Flávio Costa replaced Ademar Pimenta at the helm of Brazil and at that time, he was known to be the best coach in Brazil. 1938 World Cup was still fresh in the minds of the Brazilian public and they were determined not to repeat that. However, even Costa succumbed to public pressure and was forced to play several local players in the match against Yugoslavia. The 1950 team of Brazil contained the cream of players from Vasco and São Paulo, and with Barbosa under the bar, Brazil had every chance to win for the first time in front of the home crowd and continue the trend of the last three World Cups. Brazil

Brazil started the World Cup in an emphatic fashion, defeating Mexico in their first match with Ademir opening the scoring. He went on to score 9 goals in the tournament but still could not stop Brazil from losing. After the victory, there was naturally a ‘wow’ factor associated with the team from Brazil. A 2-2 draw later, Brazil needed an outright victory over Yugoslavia to qualify for the final group. Rajko Mitic, the best striker at that time for Yugoslavia mysteriously hurt his head while walking up the Maracanã. With his head heavily bandaged, he took to the field but could not stop his team from going down 2-0 with Ademir once more on the score sheet. Brazil had qualified for the final group stage.

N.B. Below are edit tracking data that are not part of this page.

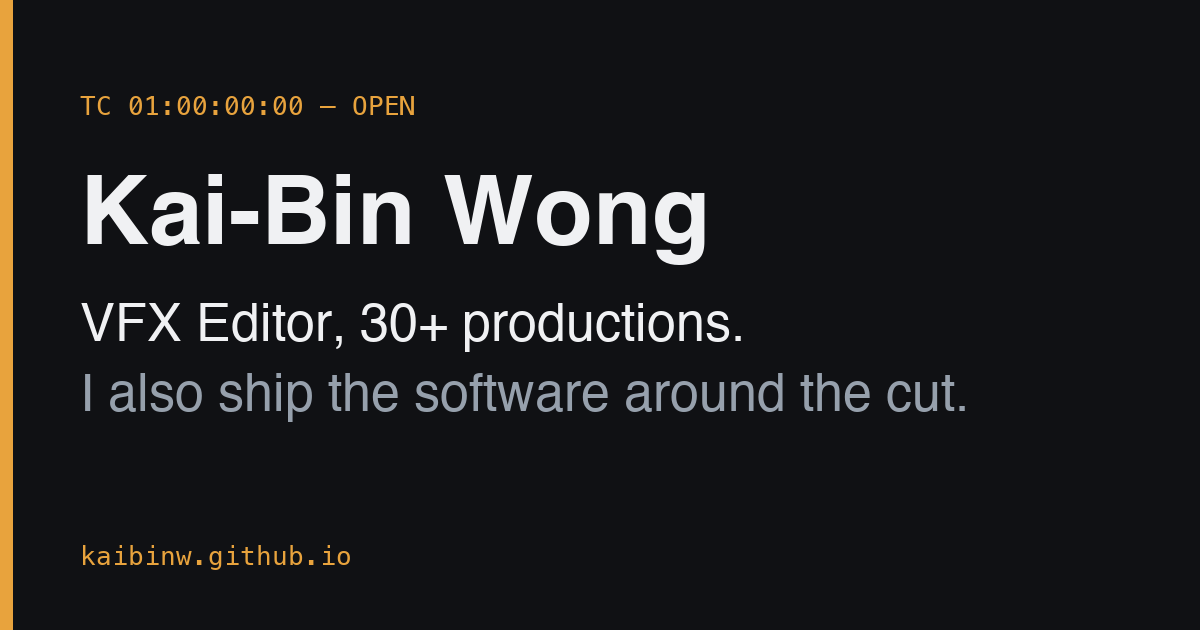
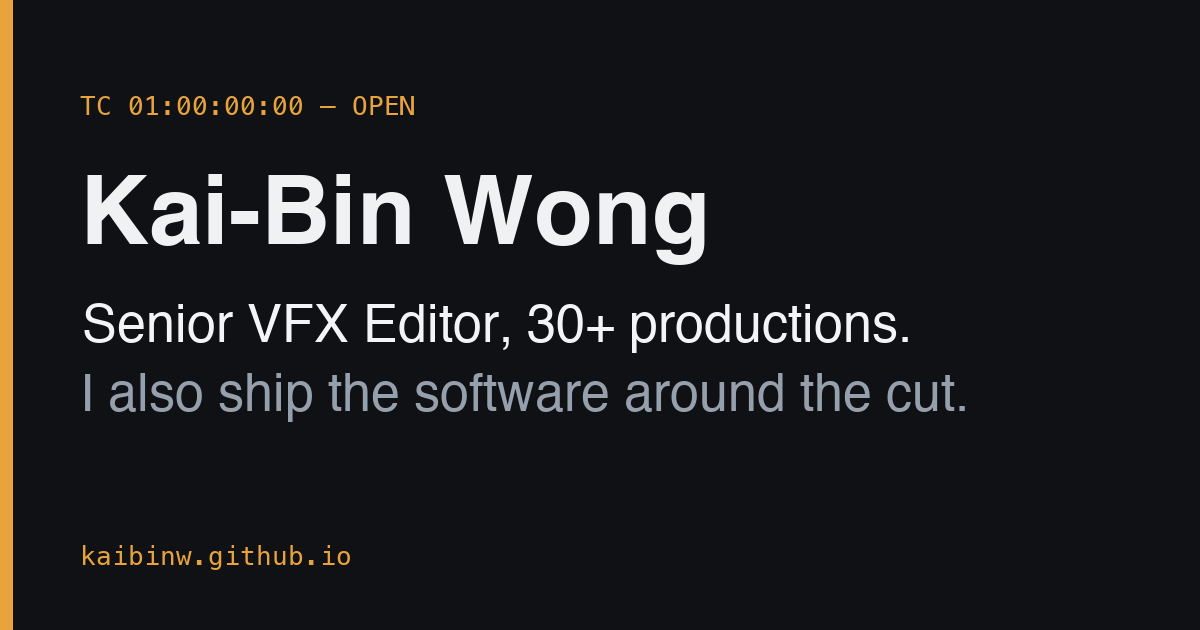
feat: Senior VFX Editor hero, restore the seven-tools claim, add Ledger app screens
- Hero, sidebar, titles, meta and og.png say "Senior VFX Editor"; Rising Sun Pictures removed everywhere.
- Method section: restore "seven tools, ~18,000 lines" (May to June 2026), sourced from the vault's agentic-engineering case study; studio work stays method-only.
- Ledger case study: add the demo-household iPhone (4) and iPad (3) screens from the iOS app. Status bar, dev badge and loading spinner cropped out; iPhone 800px and iPad 1400px wide, WebP q80 with JPG fallback via <picture>, width/height set, lazy loaded, alt text on each.
- Captions explain why Overview ($2,620 flexible pots), Budget ($6,370, all nine categories) and Transactions ($7,740, every payment) show different totals.

Changed region(s): [[0.0617, 0.4825, 0.7708, 0.5429]]

diff --git a/case-studies/ledger.html b/case-studies/ledger.html
@@ -33,7 +33,7 @@
 
     <div class="sidebar-about">
       <p class="sidebar-name"><a href="../index.html">Kai-Bin Wong</a></p>
-      <p class="lead"><strong>VFX Editor</strong> in Brisbane, Australia. 30+ Hollywood credits — and I build the tools the cut runs on.</p>
+      <p class="lead"><strong>Senior VFX Editor</strong> in Brisbane, Australia. 30+ Hollywood credits — and I build the tools the cut runs on.</p>
     </div>
 
     <div class="sidebar-meta">
@@ -130,6 +130,62 @@
 
     <h2>Design is part of the stack</h2>
     <p>Visually heavy pages were mocked up in Claude Design, then handed to the coding session as the spec.</p>
+
+    <h2 id="screens">The app on iPhone and iPad</h2>
+    <p>Screens from the iOS app, running the seeded demo household (Alex and Sam). Merchants are real Australian brands; the people and amounts are invented. The totals differ by screen on purpose: Overview tracks the six flexible pots, Budget lists every category including bills, and Transactions totals every payment.</p>
+    <div class="app-shots">
+      <figure class="app-shot phone-shot">
+      <picture>
+        <source srcset="../assets/ledger/ledger-iphone-overview.webp" type="image/webp">
+        <img src="../assets/ledger/ledger-iphone-overview.jpg" width="800" height="1420" loading="lazy" decoding="async" alt="Ledger overview on iPhone for October 2026: Travel is over budget, with ease-back suggestions from Groceries, Transport &amp; Fuel and Kids &amp; Pets, above the category cards (demo data)">
+      </picture>
+      <figcaption><b>Overview.</b> Six flexible pots, $2,620 budgeted. Travel is deliberately over budget in this demo so the ease-back suggestions show.</figcaption>
+    </figure>
+      <figure class="app-shot phone-shot">
+      <picture>
+        <source srcset="../assets/ledger/ledger-iphone-transactions.webp" type="image/webp">
+        <img src="../assets/ledger/ledger-iphone-transactions.jpg" width="800" height="1420" loading="lazy" decoding="async" alt="Ledger transactions list on iPhone for October 2026, grouped by day, each row showing who paid and which card (demo data)">
+      </picture>
+      <figcaption><b>Transactions.</b> Grouped by day, with who paid and which card.</figcaption>
+    </figure>
+      <figure class="app-shot phone-shot">
+      <picture>
+        <source srcset="../assets/ledger/ledger-iphone-bills.webp" type="image/webp">
+        <img src="../assets/ledger/ledger-iphone-bills.jpg" width="800" height="1420" loading="lazy" decoding="async" alt="Ledger bills screen on iPhone: 16 of 21 bills paid this month, listed by due date with the card each is paid from (demo data)">
+      </picture>
+      <figcaption><b>Bills.</b> 16 of 21 bills paid, listed by due date.</figcaption>
+    </figure>
+      <figure class="app-shot phone-shot">
+      <picture>
+        <source srcset="../assets/ledger/ledger-iphone-budget.webp" type="image/webp">
+        <img src="../assets/ledger/ledger-iphone-budget.jpg" width="800" height="1420" loading="lazy" decoding="async" alt="Ledger budget screen on iPhone: $6,370 allocated across October categories, with Groceries set to Ease back and Dining Out Protected (demo data)">
+      </picture>
+      <figcaption><b>Budget.</b> All nine categories, $6,370 allocated, bills included. Each pot is Ease back, Protected or Off.</figcaption>
+    </figure>
+    </div>
+    <div class="app-shots tablet-shots">
+      <figure class="app-shot tablet-shot">
+      <picture>
+        <source srcset="../assets/ledger/ledger-ipad-overview.webp" type="image/webp">
+        <img src="../assets/ledger/ledger-ipad-overview.jpg" width="1400" height="1737" loading="lazy" decoding="async" alt="Ledger overview on iPad: month total, per-person spend, category pie chart, recent transactions and ease-back suggestions (demo data)">
+      </picture>
+      <figcaption><b>Overview.</b> On iPad the overview adds the per-person split and recent transactions.</figcaption>
+    </figure>
+      <figure class="app-shot tablet-shot">
+      <picture>
+        <source srcset="../assets/ledger/ledger-ipad-transactions.webp" type="image/webp">
+        <img src="../assets/ledger/ledger-ipad-transactions.jpg" width="1400" height="1737" loading="lazy" decoding="async" alt="Ledger transactions on iPad: the full month of payments beside a category breakdown and per-person totals (demo data)">
+      </picture>
+      <figcaption><b>Transactions.</b> Every payment for the month, bills included: $7,740, against $4,340.72 on Overview, which counts only the six flexible pots.</figcaption>
+    </figure>
+      <figure class="app-shot tablet-shot">
+      <picture>
+        <source srcset="../assets/ledger/ledger-ipad-budget.webp" type="image/webp">
+        <img src="../assets/ledger/ledger-ipad-budget.jpg" width="1400" height="1737" loading="lazy" decoding="async" alt="Ledger budget on iPad: the nine categories with their ease-back settings beside the allocation pie chart (demo data)">
+      </picture>
+      <figcaption><b>Budget.</b> The same budget as on iPhone, with the allocation pie beside it.</figcaption>
+    </figure>
+    </div>
 
     <h2>What it looks like, feature by feature</h2>
     <p>Same layout as the app. Merchants, people, and amounts below are invented sample data.</p>

diff --git a/index.html b/index.html
@@ -3,10 +3,10 @@
 <head>
 <meta charset="UTF-8">
 <meta name="viewport" content="width=device-width, initial-scale=1.0">
-<title>Kai-Bin Wong — VFX Editor</title>
-<meta name="description" content="VFX Editor at Rising Sun Pictures, 30+ productions. I also ship the software around the cut.">
-<meta property="og:title" content="Kai-Bin Wong — VFX Editor">
-<meta property="og:description" content="VFX Editor at Rising Sun Pictures, 30+ productions. I also ship the software around the cut.">
+<title>Kai-Bin Wong — Senior VFX Editor</title>
+<meta name="description" content="Senior VFX Editor, 30+ productions. I also ship the software around the cut.">
+<meta property="og:title" content="Kai-Bin Wong — Senior VFX Editor">
+<meta property="og:description" content="Senior VFX Editor, 30+ productions. I also ship the software around the cut.">
 <meta property="og:type" content="website">
 <meta property="og:url" content="https://kaibinw.github.io/">
 <meta property="og:image" content="https://kaibinw.github.io/og.png">
@@ -33,7 +33,7 @@
 
     <div class="sidebar-about">
       <p class="sidebar-name"><a href="#">Kai-Bin Wong</a></p>
-      <p class="lead"><strong>VFX Editor</strong> in Brisbane, Australia. 30+ Hollywood credits — and I build the tools the cut runs on.</p>
+      <p class="lead"><strong>Senior VFX Editor</strong> in Brisbane, Australia. 30+ Hollywood credits — and I build the tools the cut runs on.</p>
     </div>
 
     <div class="sidebar-meta">
@@ -73,7 +73,7 @@
 <section class="hero" aria-label="Introduction">
   <div class="wrap">
     <p class="tc">TC 01:00:00:00 — OPEN</p>
-    <h1>VFX Editor at Rising Sun Pictures, 30+ productions. <em>I also ship the software around the cut.</em></h1>
+    <h1>Senior VFX Editor, 30+ productions. <em>I also ship the software around the cut.</em></h1>
     <div class="hero-cta">
       <a class="btn" href="#contact">Hire a VFX editor who scripts</a>
       <a class="btn btn-ghost" href="#work">See the work</a>
@@ -215,6 +215,7 @@
     <p class="tc">TC 01:08:00:00 — THE METHOD</p>
     <h2 class="section-title" id="method-title">Agentic engineering, measured.</h2>
     <p>I steer while the model builds: I set the constraints, review every change, and decide what ships.</p>
+    <p>Over May and June 2026 I shipped or significantly evolved <strong>seven tools</strong> this way, about <strong>18,000 lines of application code</strong>, in daily use by real people. The case studies below show the ones I can share in full; studio work travels as method only.</p>
     <ul>
       <li><strong>Constraints before code.</strong> Every project starts with the non-negotiables.</li>
       <li><strong>Real users as the bar.</strong> Features come from watching actual use.</li>
@@ -227,7 +228,7 @@
   <div class="wrap">
     <p class="tc">TC 01:11:07:00 — END CRAWL</p>
     <h2 class="section-title" id="credits-title">Production credits.</h2>
-    <p class="credits-note">Thirty-plus productions as VFX Editor at Rising Sun Pictures, plus visual effects and camera credits, verified on <a href="https://www.imdb.com/name/nm7834405/">IMDb</a>.</p>
+    <p class="credits-note">Thirty-plus productions as VFX Editor, plus visual effects and camera credits, verified on <a href="https://www.imdb.com/name/nm7834405/">IMDb</a>.</p>
         <div class="bins">
     <details class="bin" open>
       <summary>2026_dailies<span class="bin-count">10 ITEMS</span><span class="bin-lights" aria-hidden="true"><i></i><i></i><i></i></span></summary>

diff --git a/style.css b/style.css
@@ -1233,3 +1233,11 @@ button.mock-btn, button.mock-chip-btn { cursor: pointer; border: 0; font-family:
   .hobby-marker span { display: none; }
   .hobby-marker { padding-inline: 0.85rem; }
 }
+
+/* real app screenshots (Ledger case study) */
+.app-shots { display: grid; grid-template-columns: repeat(auto-fit, minmax(min(100%, 13rem), 1fr)); gap: 1.25rem; margin: 1.75rem 0; }
+.app-shots.tablet-shots { grid-template-columns: repeat(auto-fit, minmax(min(100%, 26rem), 1fr)); }
+.app-shot { margin: 0; }
+.app-shot img { display: block; width: 100%; height: auto; border: 1px solid var(--line-strong); border-radius: 10px; background: var(--surface); }
+.app-shot figcaption { margin-top: 0.6rem; font-family: var(--font-mono); font-size: 0.72rem; line-height: 1.45; color: var(--muted); }
+.app-shot figcaption b { color: var(--ink); font-weight: 600; }

diff --git a/case-studies/dailies-importer.html b/case-studies/dailies-importer.html
@@ -33,7 +33,7 @@
 
     <div class="sidebar-about">
       <p class="sidebar-name"><a href="../index.html">Kai-Bin Wong</a></p>
-      <p class="lead"><strong>VFX Editor</strong> in Brisbane, Australia. 30+ Hollywood credits — and I build the tools the cut runs on.</p>
+      <p class="lead"><strong>Senior VFX Editor</strong> in Brisbane, Australia. 30+ Hollywood credits — and I build the tools the cut runs on.</p>
     </div>
 
     <div class="sidebar-meta">

diff --git a/case-studies/dashboard.html b/case-studies/dashboard.html
@@ -33,7 +33,7 @@
 
     <div class="sidebar-about">
       <p class="sidebar-name"><a href="../index.html">Kai-Bin Wong</a></p>
-      <p class="lead"><strong>VFX Editor</strong> in Brisbane, Australia. 30+ Hollywood credits — and I build the tools the cut runs on.</p>
+      <p class="lead"><strong>Senior VFX Editor</strong> in Brisbane, Australia. 30+ Hollywood credits — and I build the tools the cut runs on.</p>
     </div>
 
     <div class="sidebar-meta">

diff --git a/case-studies/dental-catalog.html b/case-studies/dental-catalog.html
@@ -33,7 +33,7 @@
 
     <div class="sidebar-about">
       <p class="sidebar-name"><a href="../index.html">Kai-Bin Wong</a></p>
-      <p class="lead"><strong>VFX Editor</strong> in Brisbane, Australia. 30+ Hollywood credits — and I build the tools the cut runs on.</p>
+      <p class="lead"><strong>Senior VFX Editor</strong> in Brisbane, Australia. 30+ Hollywood credits — and I build the tools the cut runs on.</p>
     </div>
 
     <div class="sidebar-meta">

diff --git a/case-studies/hq.html b/case-studies/hq.html
@@ -33,7 +33,7 @@
 
     <div class="sidebar-about">
       <p class="sidebar-name"><a href="../index.html">Kai-Bin Wong</a></p>
-      <p class="lead"><strong>VFX Editor</strong> in Brisbane, Australia. 30+ Hollywood credits — and I build the tools the cut runs on.</p>
+      <p class="lead"><strong>Senior VFX Editor</strong> in Brisbane, Australia. 30+ Hollywood credits — and I build the tools the cut runs on.</p>
     </div>
 
     <div class="sidebar-meta">

diff --git a/case-studies/second-brain.html b/case-studies/second-brain.html
@@ -33,7 +33,7 @@
 
     <div class="sidebar-about">
       <p class="sidebar-name"><a href="../index.html">Kai-Bin Wong</a></p>
-      <p class="lead"><strong>VFX Editor</strong> in Brisbane, Australia. 30+ Hollywood credits — and I build the tools the cut runs on.</p>
+      <p class="lead"><strong>Senior VFX Editor</strong> in Brisbane, Australia. 30+ Hollywood credits — and I build the tools the cut runs on.</p>
     </div>
 
     <div class="sidebar-meta">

The tragic tale of Joe Gaetjens


Joe Gaetjens – the tragic hero!

The biggest shock of the group stages came when USA faced England. England had rejoined FIFA four years earlier and this was their first appearance in the World Cup. That team from 1950 contained the likes of Alf Ramsey, Stanley Matthews, Jackie Milburn and Stanley Mortensen – all would go on to carve their names in the history of English Football. Despite dominating possession, USA scored against the run of play through Joe Gaetjens. A Haitian by birth, Gaetjens played for the USA after coming to the country in 1940 to study accounting. Brazil Brazil Brazil

In the first half, Bahr, the USA midfielder took a shot towards goal. It was sailing harmlessly towards Bert Williams, who dived to the right to save the goal. Suddenly, Gaetjens came out of nowhere and used his head to deflect the ball past the keeper. Although the goal was considered by Gaetjens himself to be a ‘lucky deflection’, it had far-reaching consequences. England refused to accept the defeat. Back home, when the press received the news of the 0-1 defeat, they were sure that there was a misprint. The newspapers the following day carried the headline “10-1”. It was rectified much later as the English press woke up to the defeat after the team returned home.

After returning home as a hero, Gaetjens was embroiled in politics in Haiti. Rumor has it that after his return to Haiti, a rival to the Haitian dictator, Papa Doc arrested him in his very own dry cleaning store. He was taken away to Fort Demanche, dubbed as the “torture and death chamber”. Nothing was heard of him after that. It was as late as six years since the day he was arrested that the Haitian government announced him dead. Although it is widely believed that he was brutally tortured and murdered there, no evidence of that claim remains to this day.Sadly, his body was never found and so was lost USA’s hero from the 1950 World Cup. Brazil